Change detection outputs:
== == ==
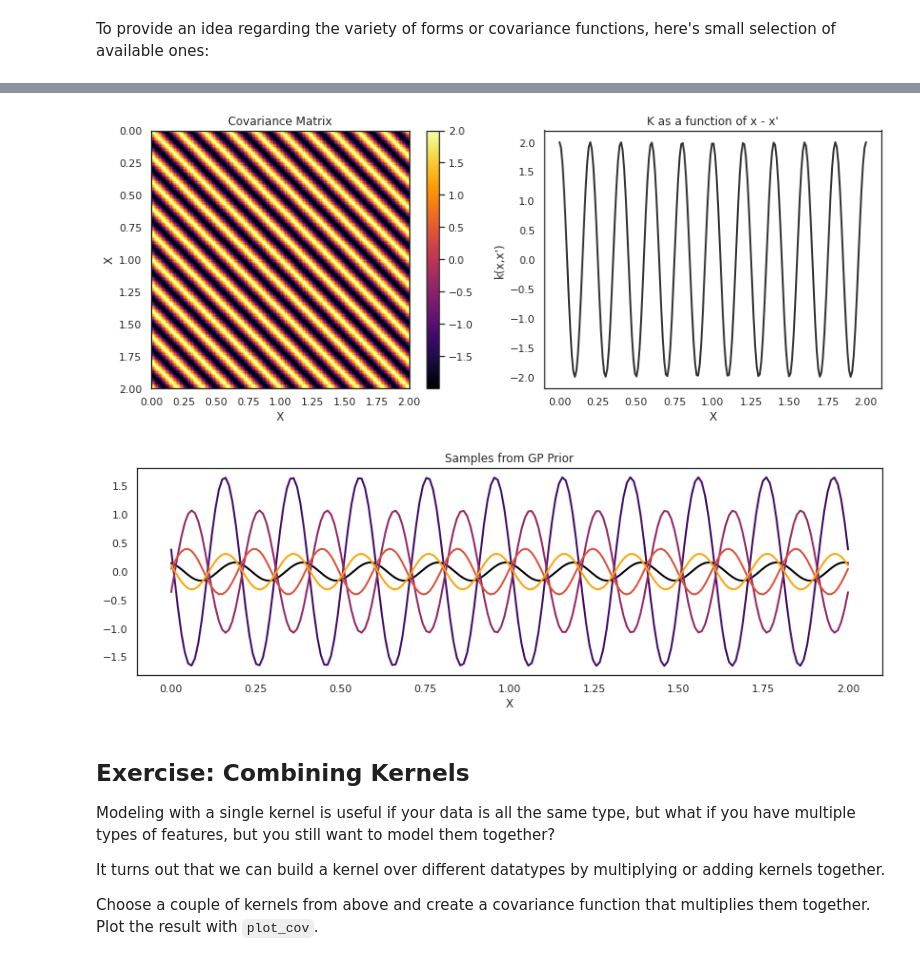
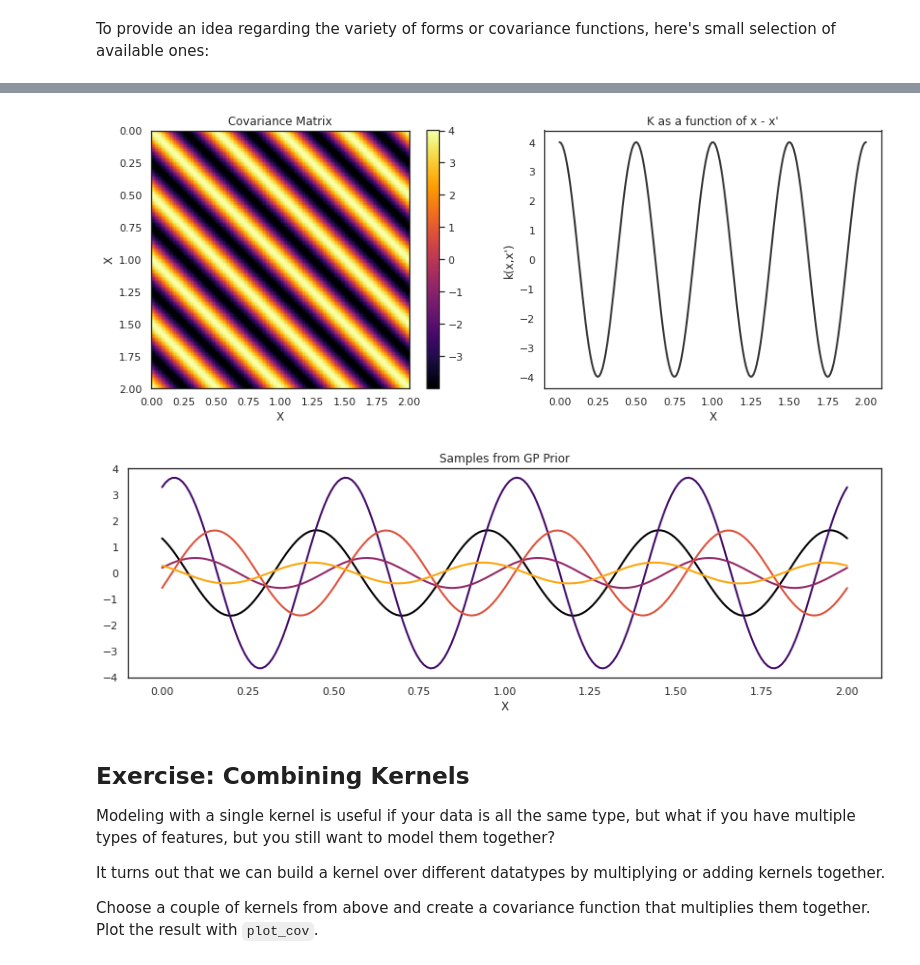
Before and after one commit to fonnesbeck/Bayes_Computing_Course, a Jupyter notebook: notebooks/Section5_1-Gaussian_Processes.ipynb, the cells around one changed output, grey strips where cells are left out. Drawn from its saved outputs; the diff is of its cells as text; code cells hidden in the pictures.

```diff
--- a/notebooks/Section5_1-Gaussian_Processes.ipynb
+++ b/notebooks/Section5_1-Gaussian_Processes.ipynb
@@ -363,9 +392,9 @@ The quadratic exponential is **universal**, in the sense that it can approximate
 # %%
 with pm.Model() as model:
     l = 0.2
-    tau = 2.0
+    sigma = 2.0
     b = 0.5
-    cov = b + tau * pm.gp.cov.ExpQuad(1, l)
+    cov = b + sigma**2 * pm.gp.cov.ExpQuad(1, l)
 
 K = theano.function([], cov(X))()
 
@@ -378,8 +413,9 @@ plot_cov(X, K)
 # %%
 with pm.Model() as model:
     l = 0.2
-    tau = 2.0
-    cov = tau * pm.gp.cov.Matern32(1, l)
+    a = 0.1
+    sigma = 2.0
+    cov = sigma**2 * pm.gp.cov.RatQuad(1, l, a)
 
 K = theano.function([], cov(X))()
 
@@ -392,15 +432,15 @@ plot_cov(X, K)
 # %%
 with pm.Model() as model:
-    l = 0.2
-    tau = 2.0
-    cov = tau * pm.gp.cov.Cosine(1, l)
+    period = 0.5
+    sigma = 2.0
+    cov = sigma**2 * pm.gp.cov.Cosine(1, period)
 
 K = theano.function([], cov(X))()
 
 plot_cov(X, K)
 # %% [output]
-[figure, old version]
+[figure, new version]
-[figure, old version]
+[figure, new version]
 # %% [markdown]
 ## Exercise: Combining Kernels
 
```
Also changed, not shown: parts of 33 cells of this notebook, 6 other files.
== == ==
* [WORK REQUEST] All of the data must be set down exactly, with no pictures included.

* [EXPECTED ANSWER]
Before and after one commit to fonnesbeck/Bayes_Computing_Course, a Jupyter notebook: notebooks/Section5_1-Gaussian_Processes.ipynb, the cells around one changed output, grey strips where cells are left out. Drawn from its saved outputs; the diff is of its cells as text; code cells hidden in the pictures.

```diff
--- a/notebooks/Section5_1-Gaussian_Processes.ipynb
+++ b/notebooks/Section5_1-Gaussian_Processes.ipynb
@@ -363,9 +392,9 @@ The quadratic exponential is **universal**, in the sense that it can approximate
 # %%
 with pm.Model() as model:
     l = 0.2
-    tau = 2.0
+    sigma = 2.0
     b = 0.5
-    cov = b + tau * pm.gp.cov.ExpQuad(1, l)
+    cov = b + sigma**2 * pm.gp.cov.ExpQuad(1, l)
 
 K = theano.function([], cov(X))()
 
@@ -378,8 +413,9 @@ plot_cov(X, K)
 # %%
 with pm.Model() as model:
     l = 0.2
-    tau = 2.0
-    cov = tau * pm.gp.cov.Matern32(1, l)
+    a = 0.1
+    sigma = 2.0
+    cov = sigma**2 * pm.gp.cov.RatQuad(1, l, a)
 
 K = theano.function([], cov(X))()
 
@@ -392,15 +432,15 @@ plot_cov(X, K)
 # %%
 with pm.Model() as model:
-    l = 0.2
-    tau = 2.0
-    cov = tau * pm.gp.cov.Cosine(1, l)
+    period = 0.5
+    sigma = 2.0
+    cov = sigma**2 * pm.gp.cov.Cosine(1, period)
 
 K = theano.function([], cov(X))()
 
 plot_cov(X, K)
 # %% [output]
-[figure, old version]
+[figure, new version]
-[figure, old version]
+[figure, new version]
 # %% [markdown]
 ## Exercise: Combining Kernels
 
```
Also changed, not shown: parts of 33 cells of this notebook, 6 other files.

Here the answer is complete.